A few months ago, I met some really great activists in Washington State’s San Juan Islands, who graciously put me up in a super cool artist’s cabin while I was there to present a speech on the problems with Voting-By Mail. They were really upset by barcodes being added to their mail-in absentee ballots, and have filed suit in Washington against the County to stop the use of these not-so-secret ballots with barcodes.
The full-story is available from San Juan’s Public Access Media project.
Now it seems those who object to tracking numbers, barcodes, or identifying marks on ballots, or the envelopes containing ballots, have a well known devil’s advocate to contend with. Her name is Susan Davis, a Califonrian Democrat leading the charge for liberalized absentee voting laws. In fact she has proposed that voting by mail is a constitutional right. I think that alone makes her worthy of a few phone calls and emails from election integrity activists. However, as I pointed out yesterday, it’s not just Susan Davis, it is a long list of Democrats including some from my home state. So if you oppose the undermining of the secret ballot, send Susan Davis your thoughts. But if you are in the state of Washington, Jay Inslee (D-WA), deserves a phone call as well…
Any voters who have worried whether the local election office has received their mail-in ballots would be able to track the status their ballots under a bill introduced by Congresswoman Susan Davis (D-CA, pictured at left). The Mail-In Ballot Tracking Act (HR 1646) would require states to implement procedures for tracking, via the telephone and Internet, the growing number of mail-in ballots.
“Although voters across the nation are increasingly choosing to cast their ballots by mail because it is more convenient and they have more time to study their choices, many voters have been hesitant to do so because they fear their ballots would get “lost” in the system,” said Davis. “Implementing ballot tracking systems will bring voters peace of mind and reduce the burden on elections offices which are often barraged with phone calls from voters trying to determine the status of their ballots.”
In California’s San Mateo County, mail-in ballots are tracked with great success. The process of tracking overnight packages by using the Internet and the telephone has been available for years. Davis sees no reason why ballots cannot be tracked using similar technology.
The United States Postal Service is currently introducing an “Intelligent Mail” system which, if applied to election mail, will allow voters to find out via the internet or the telephone which postal processing facility last handled their ballots and when they were handled there.
“Mail ballot tracking is a win-win for all,” added Davis. “I believe it will increase voter participation as it increases peace of mind.”
So I’m still wondering who is funding the “Vote-By Mail” lobbyists who seem to be working state-by-state? But at the very least I’ve now identified Susan Davis as one potential fountainhead of the Vote-By Mail phenomenon. Chris Dodd and Barack Obama have also shown a complete lack of understanding of election integrity with their previous and continued support of Vote-by Mail legislation.
I’ve said it before and will say it again, Republicans typically try to limit access to the poll-sites and the ballot to a select few.
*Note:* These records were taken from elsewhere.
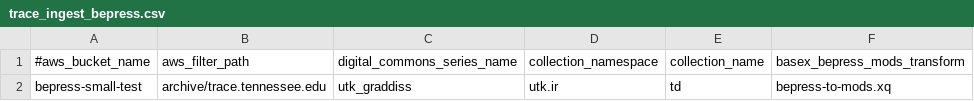
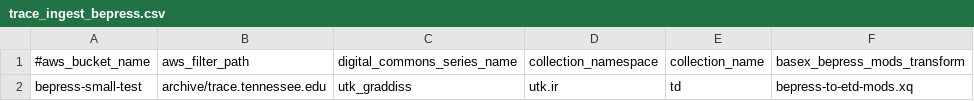
Before and after one commit to utkdigitalinitiatives/islandora_batch_digital_commons, a CSV file: config/trace_ingest_bepress.csv, drawn as a sheet.

```diff
--- a/config/trace_ingest_bepress.csv
+++ b/config/trace_ingest_bepress.csv
@@ -1,2 +1,2 @@
 #aws_bucket_name, aws_filter_path, digital_commons_series_name, collection_namespace, collection_name, basex_bepress_mods_transform
-"bepress-small-test", "archive/trace.tennessee.edu", "utk_graddiss", "utk.ir", "td", "bepress-to-mods.xq"
+"bepress-small-test", "archive/trace.tennessee.edu", "utk_graddiss", "utk.ir", "td", "bepress-to-etd-mods.xq"
```
Also changed, not shown: 3 other files.
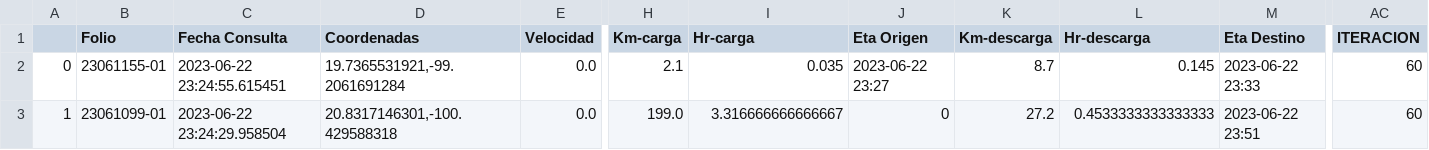
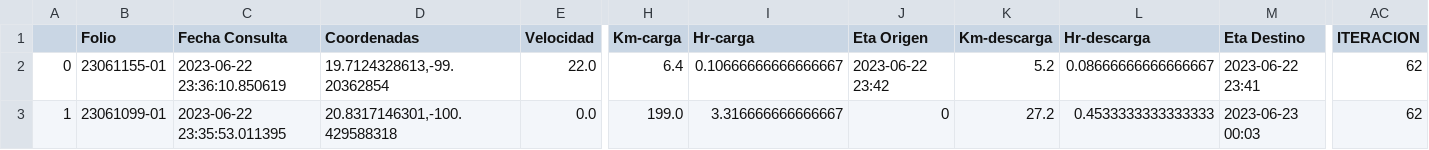
Before and after one commit to NLSCDA/Proyecto-Prisma, a CSV file: Ultima_Consulta.csv, drawn as a sheet; only a part is shown, gaps mark what is left out; the diff covers the shown part only; the diff names each change by its address in the sheet, - before the commit and + after, or states it on an @@ line.

Commit message:
Actualizacion

```diff
--- a/Ultima_Consulta.csv
+++ b/Ultima_Consulta.csv
-C2 (Fecha Consulta): 2023-06-22 23:24:55.615451
+C2 (Fecha Consulta): 2023-06-22 23:36:10.850619
-D2 (Coordenadas): 19.7365531921,-99.2061691284
+D2 (Coordenadas): 19.7124328613,-99.20362854
-E2 (Velocidad): 0.0
+E2 (Velocidad): 22.0
-H2 (Km-carga): 2.1
+H2 (Km-carga): 6.4
-I2 (Hr-carga): 0.035
+I2 (Hr-carga): 0.10666666666666667
-J2 (Eta Origen): 2023-06-22 23:27
+J2 (Eta Origen): 2023-06-22 23:42
-K2 (Km-descarga): 8.7
+K2 (Km-descarga): 5.2
-L2 (Hr-descarga): 0.145
+L2 (Hr-descarga): 0.08666666666666667
-M2 (Eta Destino): 2023-06-22 23:33
+M2 (Eta Destino): 2023-06-22 23:41
-AC2:AC3 (ITERACION): 60
+AC2:AC3 (ITERACION): 62
-C3 (Fecha Consulta): 2023-06-22 23:24:29.958504
+C3 (Fecha Consulta): 2023-06-22 23:35:53.011395
-M3 (Eta Destino): 2023-06-22 23:51
+M3 (Eta Destino): 2023-06-23 00:03
```
Also changed, not shown: 2 edited cells elsewhere in this file.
Voter ID laws, and the concern with individual vote fraud top their public agenda. While Democrats seem to publicly ignore the security, accuracy, or precision of the system in favor of throwing open the floodgates to as many people voting as possible.
The solution to the issues we must deal with as election integrity advocates will not spring forth from the mind of partisan legislation, and will only be found through logic and reason of the populist nature. A “populist” system of voting would be owned and operated by the public, not private corporations, the post office, or the County. A populist system would aim to make the system of voting in the United States more secure, accurate, and honest, while simultaneously making voting convenient and accesible for all rightful voters. A populist system would look more like this, and less like this.
Filed under: Voting News